--- Work order ---
Your answer should consist of each line below that contains the string "page".

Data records
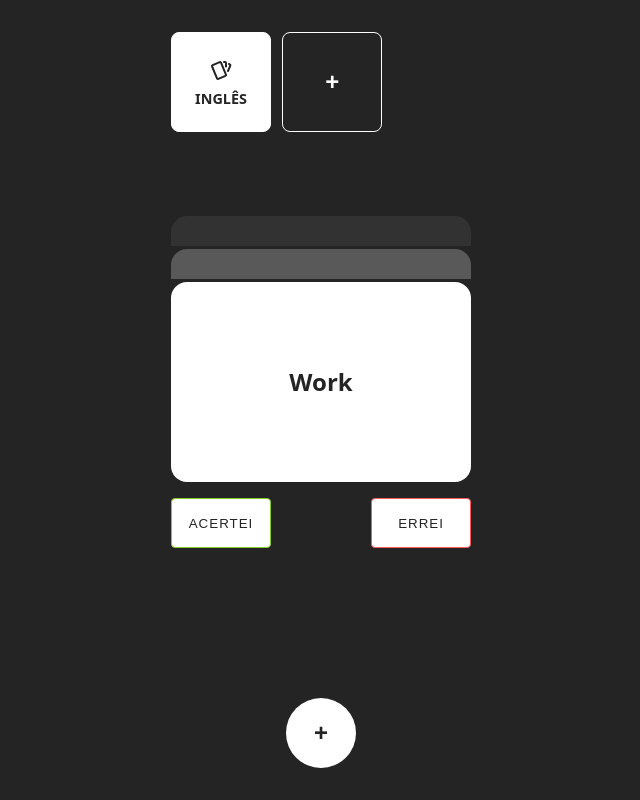
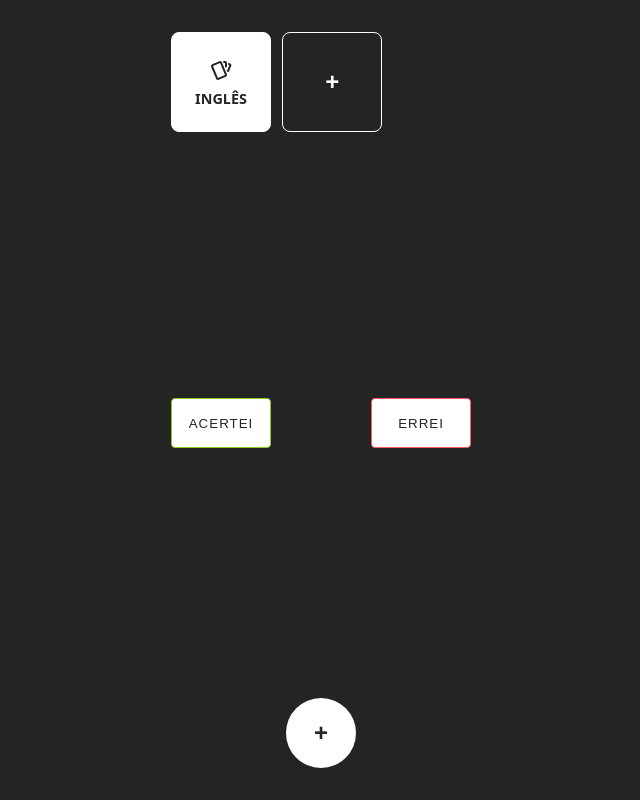
Before and after one commit to jeancarloslima/flashcards, a React (Vite) app: page / in a window 1280 px wide. Shown: the whole page, without its empty margins (319-959 px from the left). Built offline with nearby package versions, Linux system fonts and the light colour scheme.

Commit message:
Adicionando criação de flashcards no formulário

```diff
--- a/src/App.jsx
+++ b/src/App.jsx
@@ -12,9 +12,14 @@ function App() {
   const [isFormDeckVisible, setIsFormDeckVisible] = useState(false);
   const [isFormCardVisible, setIsFormCardVisible] = useState(false);
   const [acaoCard, setAcaoCard] = useState(null);
+  const [flashcards, setFlashcards] = useState([]);
 
-  const handleAcaoCard = direcao => {
+  const handleAcaoCard = (direcao) => {
     setAcaoCard(direcao);
+  };
+
+  function adicionarFlashcard(novoFlashcard) {
+    setFlashcards([...flashcards, novoFlashcard]);
   }
 
   return (
@@ -30,6 +35,7 @@ function App() {
           {isFormCardVisible && (
             <FormularioAdicionarCard
               fecharFormularioCard={() => setIsFormCardVisible(false)}
+              adicionaFlashcardNaLista={adicionarFlashcard}
             />
           )}
           {isFormDeckVisible && (
@@ -39,7 +45,10 @@ function App() {
           )}
         </AnimatePresence>
 
-        <FlashCard acaoCard={acaoCard} />
+        {flashcards.length > 0 && (
+          <FlashCard pergunta={flashcards[0].pergunta} resposta={flashcards[0].resposta} acaoCard={acaoCard} />
+        )}
+
         <BotoesCertoErrado onAction={handleAcaoCard} />
       </main>
 
--- a/src/FlashCard/index.jsx
+++ b/src/FlashCard/index.jsx
@@ -1,7 +1,7 @@
 import { useState } from "react";
 import "./flash-card.css";
 
-export default function FlashCard( {acaoCard} ) {
+export default function FlashCard( {pergunta, resposta, acaoCard} ) {
   const [flipped, setFlipped] = useState(false);
   let classeAcaoCard = ''
   if (acaoCard === "certo") classeAcaoCard = "card-certo";
@@ -11,10 +11,10 @@ export default function FlashCard( {acaoCard} ) {
     <div className="flashcard" onClick={() => setFlipped(!flipped)}>
       <div className={`card ${flipped ? "is-flipped" : ""} ${classeAcaoCard}`}>
         <div className="card-face card-frente">
-          <p className="pergunta">Work</p>
+          <p className="pergunta">{pergunta}</p>
         </div>
         <div className="card-face card-verso">
-          <p className="resposta">Trabalhar</p>
+          <p className="resposta">{resposta}</p>
         </div>
       </div>
     </div>
--- a/src/FormularioAdicionarCard/index.jsx
+++ b/src/FormularioAdicionarCard/index.jsx
@@ -1,7 +1,17 @@
 import { motion } from "framer-motion";
 import "./formulario-adicionar-card.css";
 
-export default function FormularioAdicionarCard({ fecharFormularioCard }) {
+export default function FormularioAdicionarCard({ fecharFormularioCard, adicionaFlashcardNaLista }) {
+  function criarNovoCard(formData) {
+    const novoFlashcard = {
+      id: 1,
+      pergunta: formData.get('pergunta-card'),
+      resposta: formData.get('resposta-card')
+    }
+
+    adicionaFlashcardNaLista(novoFlashcard);
+  }
+
   return (
     <div className="modal-overlay" onClick={fecharFormularioCard}>
       <motion.form
@@ -11,14 +21,14 @@ export default function FormularioAdicionarCard({ fecharFormularioCard }) {
         animate={{ y: 0, opacity: 1 }}
         exit={{ y: -50, opacity: 0 }}
         trasition={{ duration: 0.3 }}
+        action={criarNovoCard}
       >
-        <input type="text" id="pergunta-card" placeholder="Work" required/>
-        <input type="text" id="resposta-card" placeholder="Trabalhar" required/>
+        <input type="text" name="pergunta-card" id="pergunta-card" placeholder="Work" required/>
+        <input type="text" name="resposta-card" id="resposta-card" placeholder="Trabalhar" required/>
         <input
           type="submit"
           id="btn-salvar-card"
           value="ADICIONAR"
-          onClick={fecharFormularioCard}
         />
       </motion.form>
     </div>
```
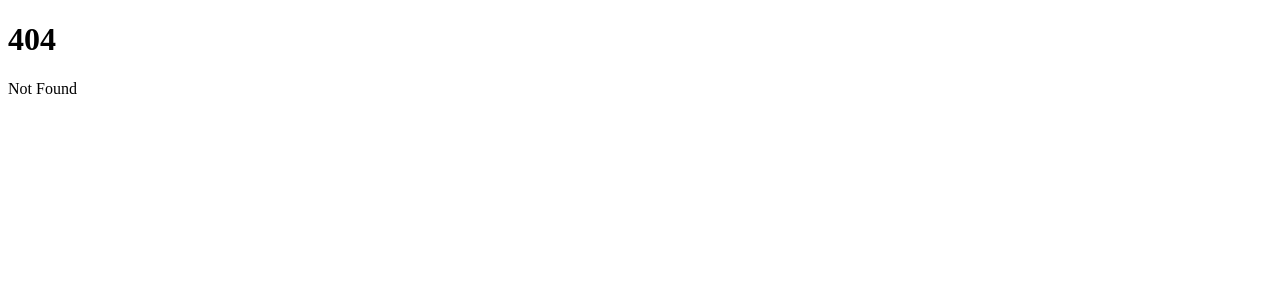
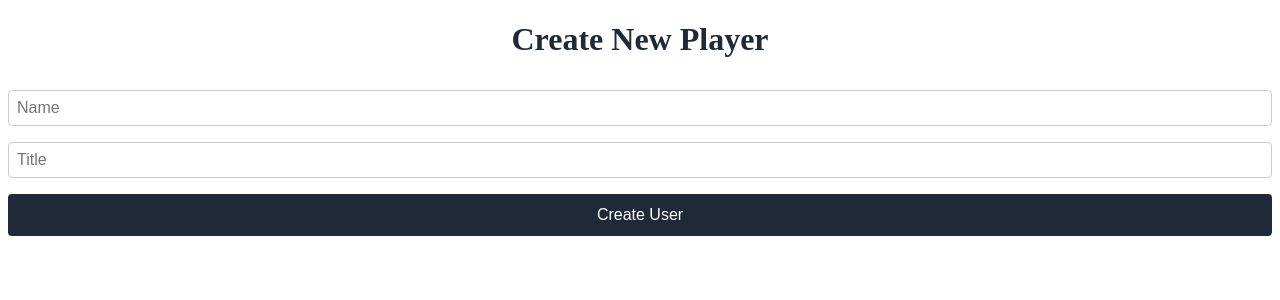
Before and after one commit to andysmith26/demo, a SvelteKit app: page /new-user in a window 1280 px wide. Before the commit this address had no page. Shown: the top 300 px of the page. Built offline with nearby package versions, Linux system fonts and the light colour scheme; no server answers.

Commit message:
create new user form

```diff
--- /dev/null
+++ b/src/lib/components/NewUserForm.svelte
@@ -0,0 +1,51 @@
+<main>
+  <h1>Create New Player</h1>
+  <form use:enhance>
+    <input type="text" name="name" placeholder="Name" required />
+    <input type="text" name="title" placeholder="Title" required />
+    <button type="submit">Create User</button>
+  </form>
+</main>
+
+<style>
+  main {
+    max-width: 600px;
+    margin: 0 auto;
+    padding: 2rem;
+  }
+
+  h1 {
+    text-align: center;
+    font-size: 2rem;
+    font-weight: 700;
+    margin-bottom: 2rem;
+    color: #1f2937;
+  }
+
+  form {
+    display: flex;
+    flex-direction: column;
+    gap: 1rem;
+  }
+
+  input {
+    padding: 0.5rem;
+    font-size: 1rem;
+    border: 1px solid #ccc;
+    border-radius: 0.25rem;
+  }
+
+  button {
+    padding: 0.75rem;
+    font-size: 1rem;
+    background-color: #1f2937;
+    color: white;
+    border: none;
+    border-radius: 0.25rem;
+    cursor: pointer;
+  }
+
+  button:hover {
+    background-color: #111827;
+  }
+</style>
--- a/src/routes/+page.svelte
+++ b/src/routes/+page.svelte
@@ -1,26 +1,26 @@
+<script context="module">
+  export async function load({ fetch }) {
+    const response = await fetch('/api/users');
+    const users = await response.json();
+    return { users };
+  }
+</script>
+
 <script>
+  import { goto } from '$app/navigation';
   import ProfileCard from '$lib/components/ProfileCard.svelte';
+  export let data;
 
-  const users = [
-    {
-      name: 'Michael Scott',
-      imageUrl:
-        'https://encrypted-tbn0.gstatic.com/images?q=tbn:ANd9GcSwsM9TmM7fVwF49HtuiOEYgUS-xLAPlDti5zTKR60HI6X7Q6OmTThy1wToaoNe67oHsPVYaA',
-      title: 'Manager',
-    },
-    {
-      name: 'Danny',
-      imageUrl:
-        'https://encrypted-tbn0.gstatic.com/images?q=tbn:ANd9GcSwsM9TmM7fVwF49HtuiOEYgUS-xLAPlDti5zTKR60HI6X7Q6OmTThy1wToaoNe67oHsPVYaA',
-      title: 'tree feller',
-    },
-  ];
+  function navigateToNewUser() {
+    goto('/new-user');
+  }
 </script>
 
 <main>
   <h1>Who played in the game?</h1>
+  <button on:click={navigateToNewUser}>Create New User</button>
   <div class="profiles-grid">
-    {#each users as user}
+    {#each data.users as user}
       <ProfileCard {...user} />
     {/each}
   </div>
@@ -39,6 +39,22 @@
     font-weight: 700;
     margin-bottom: 3rem;
     color: #1f2937;
+  }
+
+  button {
+    display: block;
+    margin: 0 auto 2rem;
+    padding: 0.75rem 1.5rem;
+    font-size: 1rem;
+    background-color: #1f2937;
+    color: white;
+    border: none;
+    border-radius: 0.25rem;
+    cursor: pointer;
+  }
+
+  button:hover {
+    background-color: #111827;
   }
 
   .profiles-grid {
--- /dev/null
+++ b/src/routes/new-user/+page.server.js
@@ -0,0 +1,20 @@
+import { connectToDb } from '$lib/db';
+
+export const actions = {
+  default: async ({ request }) => {
+    try {
+      const db = await connectToDb();
+      const data = await request.formData();
+      const name = data.get('name');
+      const title = data.get('title');
+    } catch (e) {
+      console.error('Database connection failed:', e);
+      return {
+        status: 500,
+        body: {
+          error: e.message,
+        },
+      };
+    }
+  },
+};
--- /dev/null
+++ b/src/routes/new-user/+page.svelte
@@ -0,0 +1,49 @@
+<h1>Create New Player</h1>
+<form method="post">
+  <input type="text" name="name" placeholder="Name" required />
+  <input type="text" name="title" placeholder="Title" required />
+  <button type="submit">Create User</button>
+</form>
+
+<style>
+  main {
+    max-width: 600px;
+    margin: 0 auto;
+    padding: 2rem;
+  }
+
+  h1 {
+    text-align: center;
+    font-size: 2rem;
+    font-weight: 700;
+    margin-bottom: 2rem;
+    color: #1f2937;
+  }
+
+  form {
+    display: flex;
+    flex-direction: column;
+    gap: 1rem;
+  }
+
+  input {
+    padding: 0.5rem;
+    font-size: 1rem;
+    border: 1px solid #ccc;
+    border-radius: 0.25rem;
+  }
+
+  button {
+    padding: 0.75rem;
+    font-size: 1rem;
+    background-color: #1f2937;
+    color: white;
+    border: none;
+    border-radius: 0.25rem;
+    cursor: pointer;
+  }
+
+  button:hover {
+    background-color: #111827;
+  }
+</style>
```
Also changed, not shown: src/routes/+page.server.js (added, +28 -0 lines), src/routes/test/+page.server.js (+1 -1 lines), 1 other file (tests, documents, lock files or other folders).
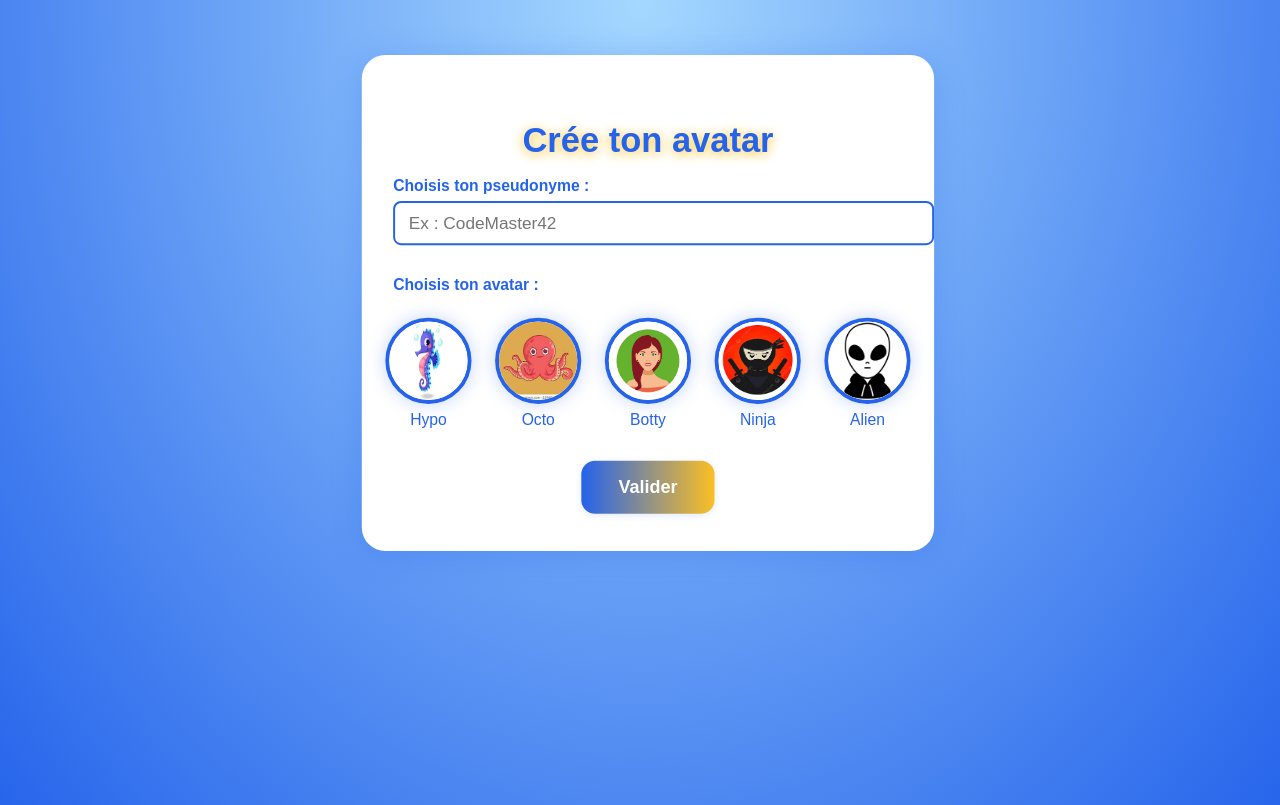
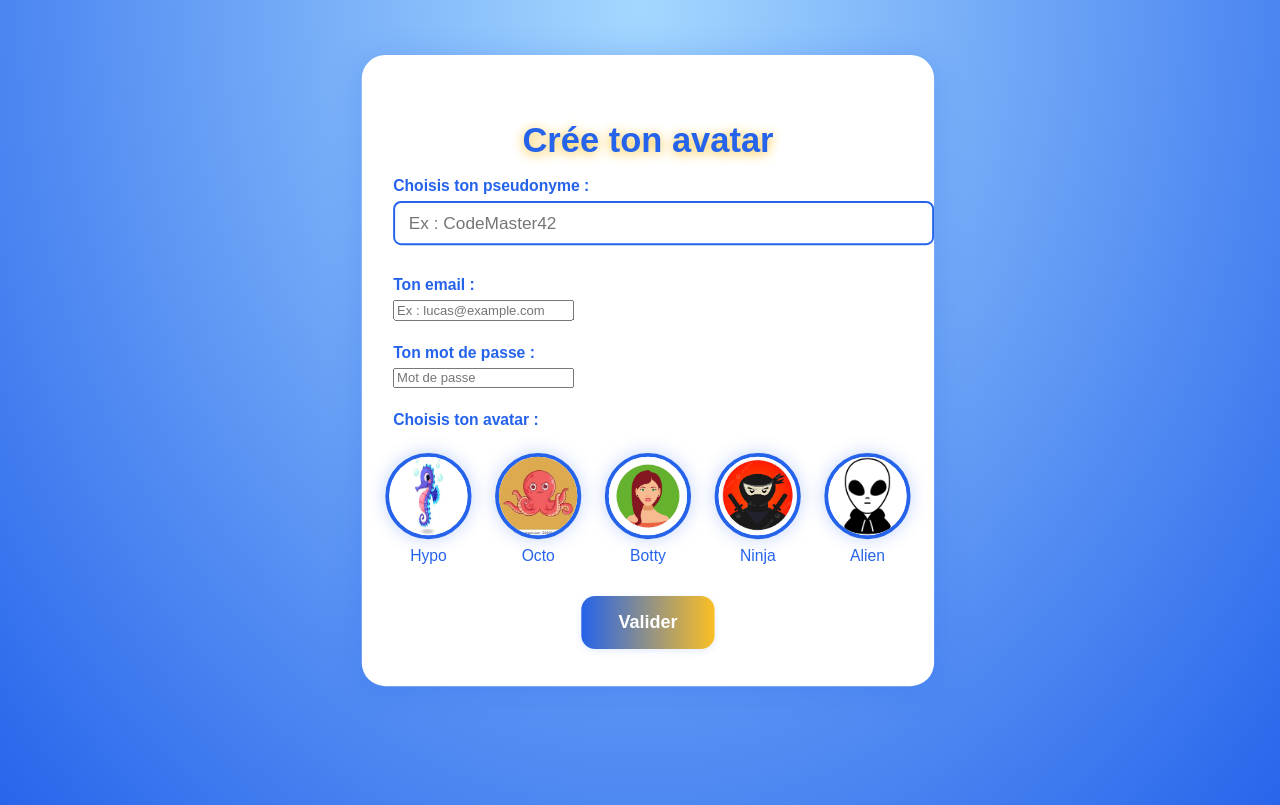
Before and after one commit to Lucas-Boyadjian/HolberQuest, a Flask app: page /create_avatar in a window 1280 px wide. Shown: the top 805 px of the page. Run offline with Flask 3, Linux system fonts and the light colour scheme.

Commit message:
Enhance registration form to include email and password fields, and update validation handling for API and web requests

```diff
--- a/holberquest/app/routes/auth.py
+++ b/holberquest/app/routes/auth.py
@@ -18,25 +18,48 @@ def login_form():
 
 @auth_bp.route('/register', methods=['POST'])
 def register():
-    data = request.json
+    if request.is_json:
+        data = request.get_json()
+        is_api = True
+    else:
+        data = request.form
+        is_api = False
+
     # Vérifie la présence du mot de passe
     if 'password' not in data or not data['password']:
-        return jsonify({'error': 'Mot de passe requis'}), 400
-    # ...tes vérifications email/pseudo...
+        if is_api:
+            return jsonify({'error': 'Mot de passe requis'}), 400
+        else:
+            return render_template('create_avatar.html', error="Mot de passe requis"), 400
     # Vérifie la présence de l'email
     if 'email' not in data or not data['email']:
-        return jsonify({'error': 'Email requis'}), 400
+        if is_api:
+            return jsonify({'error': 'Email requis'}), 400
+        else:
+            return render_template('create_avatar.html', error="Email requis"), 400
     # Vérifie la regex
     if not re.match(EMAIL_REGEX, data['email']):
-        return jsonify({'error': 'Email invalide'}), 400
+        if is_api:
+            return jsonify({'error': 'Email invalide'}), 400
+        else:
+            return render_template('create_avatar.html', error="Email invalide"), 400
     # Vérifie l'unicité
     if User.query.filter_by(email=data['email']).first():
-        return jsonify({'error': 'Email already exists'}), 409
+        if is_api:
+            return jsonify({'error': 'Email already exists'}), 409
+        else:
+            return render_template('create_avatar.html', error="Email déjà utilisé"), 409
     # Vérifie la présence du pseudo
     if 'pseudo' not in data or not data['pseudo']:
-        return jsonify({'error': 'Pseudo requis'}), 400
+        if is_api:
+            return jsonify({'error': 'Pseudo requis'}), 400
+        else:
+            return render_template('create_avatar.html', error="Pseudo requis"), 400
     if User.query.filter_by(pseudo=data['pseudo']).first():
-        return jsonify({'error': 'Pseudo already exists'}), 409
+        if is_api:
+            return jsonify({'error': 'Pseudo already exists'}), 409
+        else:
+            return render_template('create_avatar.html', error="Pseudo déjà utilisé"), 409
 
     user = User(
         pseudo=data['pseudo'],
@@ -56,7 +79,10 @@ def register():
         'exp': datetime.datetime.utcnow() + datetime.timedelta(hours=24)
     }, SECRET_KEY, algorithm='HS256')
 
-    return jsonify({'message': 'User created', 'id': user.id, 'token': token}), 201
+    if is_api:
+        return jsonify({'message': 'User created', 'id': user.id, 'token': token}), 201
+    else:
+        return redirect('/login')
 
 
 @auth_bp.route('/login', methods=['POST'])
--- a/holberquest/app/templates/create_avatar.html
+++ b/holberquest/app/templates/create_avatar.html
@@ -118,6 +118,14 @@
                 <input type="text" id="pseudo" name="pseudo" maxlength="18" required placeholder="Ex : CodeMaster42">
             </div>
             <div class="form-group">
+                <label for="email">Ton email :</label>
+                <input type="email" id="email" name="email" required placeholder="Ex : lucas@example.com">
+            </div>
+            <div class="form-group">
+                <label for="password">Ton mot de passe :</label>
+                <input type="password" id="password" name="password" required placeholder="Mot de passe">
+            </div>
+            <div class="form-group">
                 <label>Choisis ton avatar :</label>
                 <div class="avatar-choice-list" id="avatar-list">
                     <div class="avatar-choice">
```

--- Solution for this exercise ---
Before and after one commit to jeancarloslima/flashcards, a React (Vite) app: page / in a window 1280 px wide. Shown: the whole page, without its empty margins (319-959 px from the left). Built offline with nearby package versions, Linux system fonts and the light colour scheme.
Before and after one commit to andysmith26/demo, a SvelteKit app: page /new-user in a window 1280 px wide. Before the commit this address had no page. Shown: the top 300 px of the page. Built offline with nearby package versions, Linux system fonts and the light colour scheme; no server answers.
--- a/src/routes/+page.svelte
+++ b/src/routes/+page.svelte
+++ b/src/routes/new-user/+page.server.js
+++ b/src/routes/new-user/+page.svelte
Also changed, not shown: src/routes/+page.server.js (added, +28 -0 lines), src/routes/test/+page.server.js (+1 -1 lines), 1 other file (tests, documents, lock files or other folders).
Before and after one commit to Lucas-Boyadjian/HolberQuest, a Flask app: page /create_avatar in a window 1280 px wide. Shown: the top 805 px of the page. Run offline with Flask 3, Linux system fonts and the light colour scheme.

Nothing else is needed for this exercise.